Exercise goal:
Quote the whole listing word for word. Do not include the pictures.
___ Dataset records ___
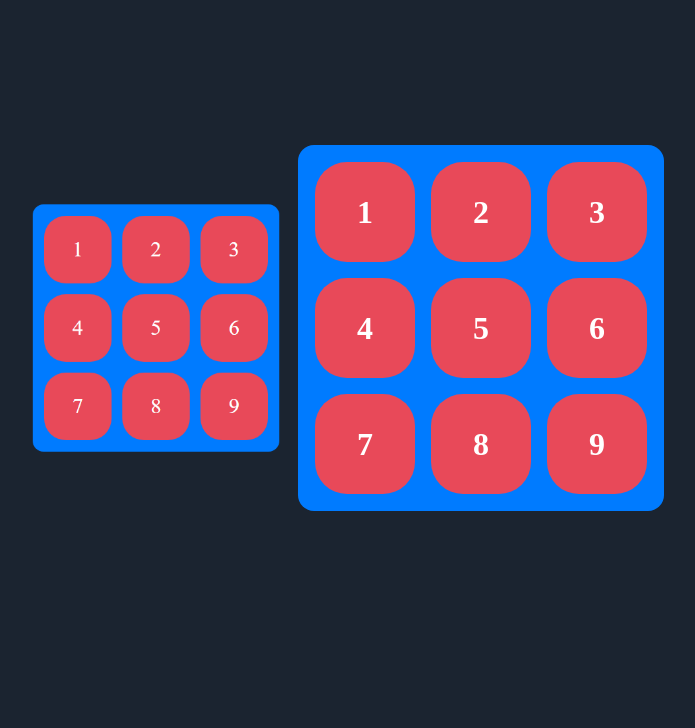
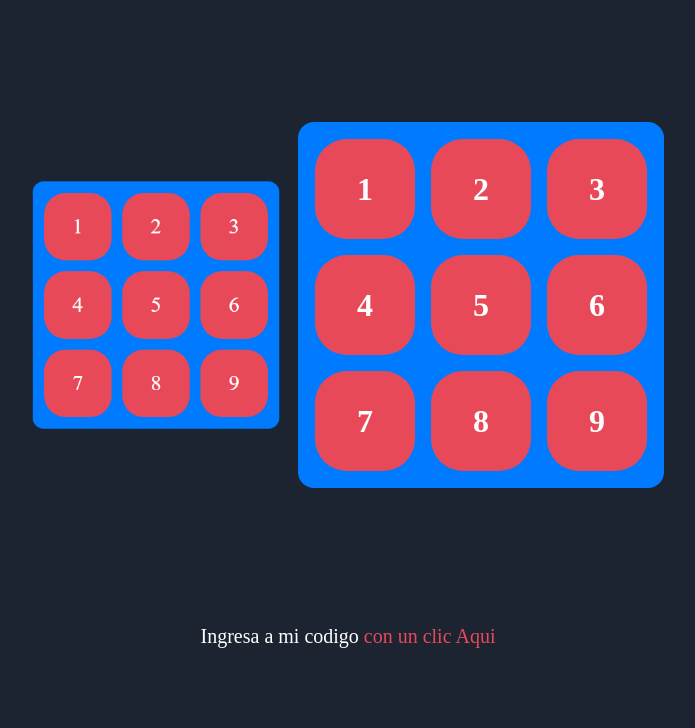
Before and after one commit to HeriEspinosa/repo_aprendiendoGrid_1, a plain HTML site: page index.html in a window 1280 px wide. Shown: the part 72-800 px from the top of the page, without its empty margins (292-987 px from the left). Drawn offline with Linux system fonts and the light colour scheme.

Commit message:
add link github

```diff
--- a/index.html
+++ b/index.html
@@ -10,6 +10,7 @@
 </head>
 
 <body>
+  <h1>Practice with Grid #1</h1>
   <main>
     <img src="img.png" alt="respuesta">
     <div class="container_table">
@@ -24,6 +25,7 @@
       <div><strong>6</strong></div>
     </div>
   </main>
+  <footer>Ingresa a mi codigo<a href="https://github.com/HeriEspinosa/repo_aprendiendoGrid_1.git" target="_blank"> con un clic Aqui</a></footer>
 </body>
 
 </html>
--- a/style.css
+++ b/style.css
@@ -10,12 +10,29 @@
   box-sizing: border-box;
 }
 
+body {
+  background-color: var(--bg);
+  color: #fff;
+  display: flex;
+  flex-direction: column;
+  align-items: center;
+  margin-top: 20px;
+}
+
+footer {
+  font-size: 20px;
+}
+
+footer a {
+  text-decoration: none;
+  color: #e84959;
+}
+
 main {
   display: flex;
   justify-content: center;
   align-items: center;
-  min-height: 100vh;
-  background-color: var(--bg);
+  min-height: 80vh;
   color: #fff;
   gap: 1em;
 }
@@ -47,6 +64,10 @@ main > img {
   display: flex;
   justify-content: center;
   align-items: center;
+}
+
+footer {
+
 }
 
 @media (max-width: 600px) {
```
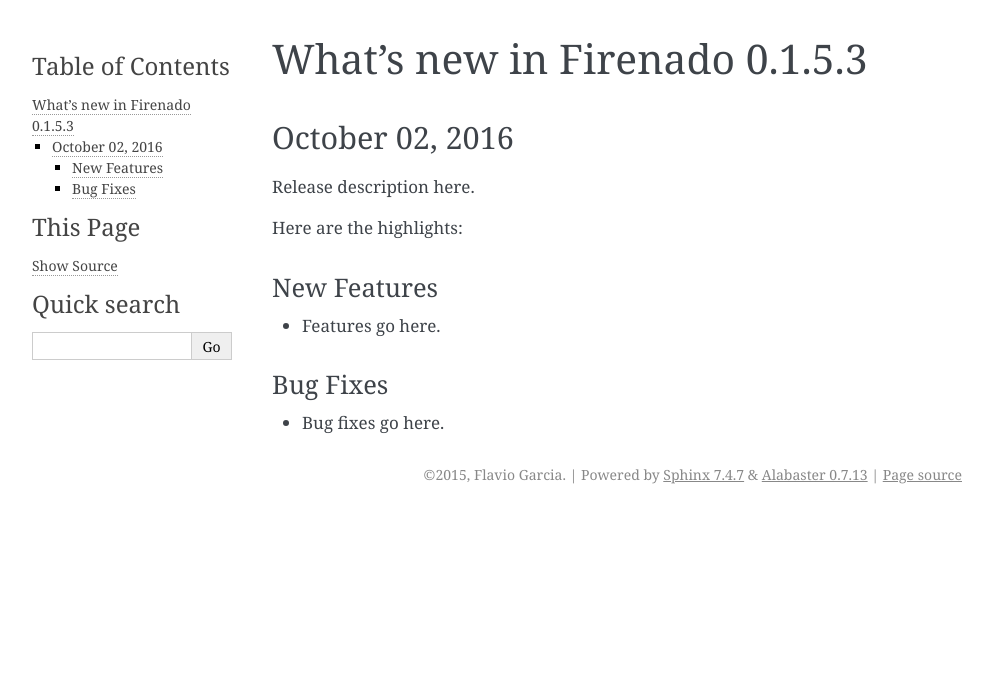
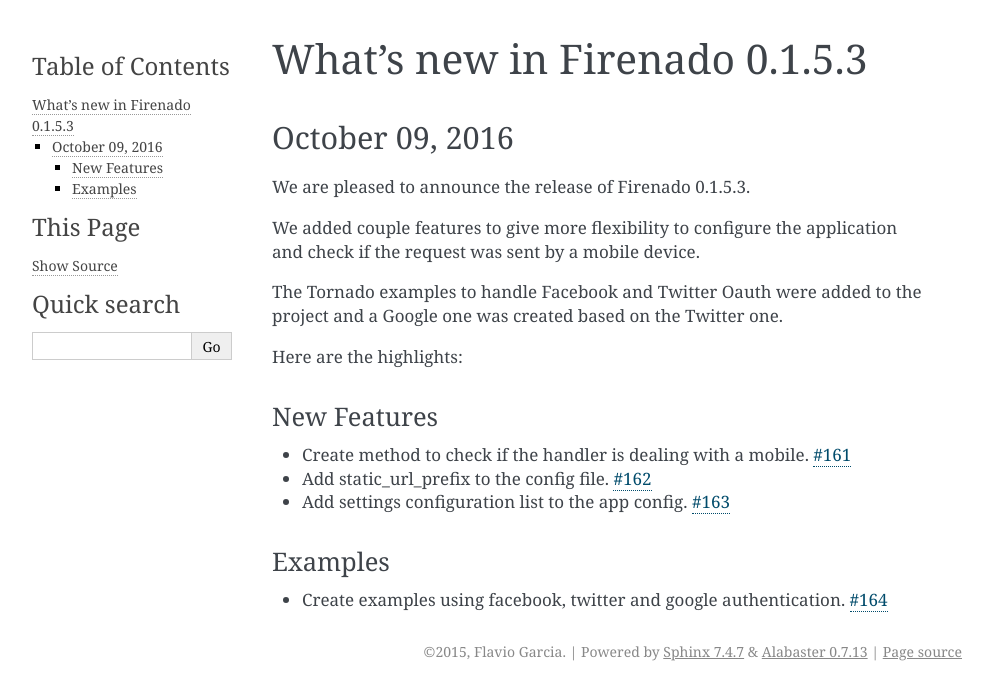
Before and after one commit to candango/firenado, a Sphinx documentation site: the page built from docs/releases/v0.1.5.3.rst, in a window 1280 px wide. Shown: the top 700 px of the page, without its empty margins (148-1141 px from the left). Built offline with Sphinx 7.4.7, drawn with Linux system fonts in a browser that asks for light colours; pages that are not in the unit, such as notebooks, are missing from menus.

Commit message:
Deliveded 0.1.5.3 release notes.
Refs: #10

```diff
--- a/docs/releases/v0.1.5.3.rst
+++ b/docs/releases/v0.1.5.3.rst
@@ -1,19 +1,27 @@
 What's new in Firenado 0.1.5.3
 ==============================
 
-October 02, 2016
+October 09, 2016
 ----------------
 
-Release description here.
+We are pleased to announce the release of Firenado 0.1.5.3.
+
+We added couple features to give more flexibility to configure the application
+and check if the request was sent by a mobile device.
+
+The Tornado examples to handle Facebook and Twitter Oauth were added to the
+project and a Google one was created based on the Twitter one.
 
 Here are the highlights:
 
 New Features
 ~~~~~~~~~~~~
 
-* Features go here.
+* Create method to check if the handler is dealing with a mobile. `#161 <https://github.com/candango/firenado/issues/161>`_
+* Add static_url_prefix to the config file. `#162 <https://github.com/candango/firenado/issues/162>`_
+* Add settings configuration list to the app config. `#163 <https://github.com/candango/firenado/issues/163>`_
 
-Bug Fixes
-~~~~~~~~~
+Examples
+~~~~~~~~
 
-* Bug fixes go here.
+* Create examples using facebook, twitter and google authentication. `#164 <https://github.com/candango/firenado/issues/164>`_
```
___
Exercise answer:
Before and after one commit to HeriEspinosa/repo_aprendiendoGrid_1, a plain HTML site: page index.html in a window 1280 px wide. Shown: the part 72-800 px from the top of the page, without its empty margins (292-987 px from the left). Drawn offline with Linux system fonts and the light colour scheme.

Commit message:
add link github

```diff
--- a/index.html
+++ b/index.html
@@ -10,6 +10,7 @@
 </head>
 
 <body>
+  <h1>Practice with Grid #1</h1>
   <main>
     <img src="img.png" alt="respuesta">
     <div class="container_table">
@@ -24,6 +25,7 @@
       <div><strong>6</strong></div>
     </div>
   </main>
+  <footer>Ingresa a mi codigo<a href="https://github.com/HeriEspinosa/repo_aprendiendoGrid_1.git" target="_blank"> con un clic Aqui</a></footer>
 </body>
 
 </html>
--- a/style.css
+++ b/style.css
@@ -10,12 +10,29 @@
   box-sizing: border-box;
 }
 
+body {
+  background-color: var(--bg);
+  color: #fff;
+  display: flex;
+  flex-direction: column;
+  align-items: center;
+  margin-top: 20px;
+}
+
+footer {
+  font-size: 20px;
+}
+
+footer a {
+  text-decoration: none;
+  color: #e84959;
+}
+
 main {
   display: flex;
   justify-content: center;
   align-items: center;
-  min-height: 100vh;
-  background-color: var(--bg);
+  min-height: 80vh;
   color: #fff;
   gap: 1em;
 }
@@ -47,6 +64,10 @@ main > img {
   display: flex;
   justify-content: center;
   align-items: center;
+}
+
+footer {
+
 }
 
 @media (max-width: 600px) {
```
Before and after one commit to candango/firenado, a Sphinx documentation site: the page built from docs/releases/v0.1.5.3.rst, in a window 1280 px wide. Shown: the top 700 px of the page, without its empty margins (148-1141 px from the left). Built offline with Sphinx 7.4.7, drawn with Linux system fonts in a browser that asks for light colours; pages that are not in the unit, such as notebooks, are missing from menus.

Commit message:
Deliveded 0.1.5.3 release notes.
Refs: #10

```diff
--- a/docs/releases/v0.1.5.3.rst
+++ b/docs/releases/v0.1.5.3.rst
@@ -1,19 +1,27 @@
 What's new in Firenado 0.1.5.3
 ==============================
 
-October 02, 2016
+October 09, 2016
 ----------------
 
-Release description here.
+We are pleased to announce the release of Firenado 0.1.5.3.
+
+We added couple features to give more flexibility to configure the application
+and check if the request was sent by a mobile device.
+
+The Tornado examples to handle Facebook and Twitter Oauth were added to the
+project and a Google one was created based on the Twitter one.
 
 Here are the highlights:
 
 New Features
 ~~~~~~~~~~~~
 
-* Features go here.
+* Create method to check if the handler is dealing with a mobile. `#161 <https://github.com/candango/firenado/issues/161>`_
+* Add static_url_prefix to the config file. `#162 <https://github.com/candango/firenado/issues/162>`_
+* Add settings configuration list to the app config. `#163 <https://github.com/candango/firenado/issues/163>`_
 
-Bug Fixes
-~~~~~~~~~
+Examples
+~~~~~~~~
 
-* Bug fixes go here.
+* Create examples using facebook, twitter and google authentication. `#164 <https://github.com/candango/firenado/issues/164>`_
```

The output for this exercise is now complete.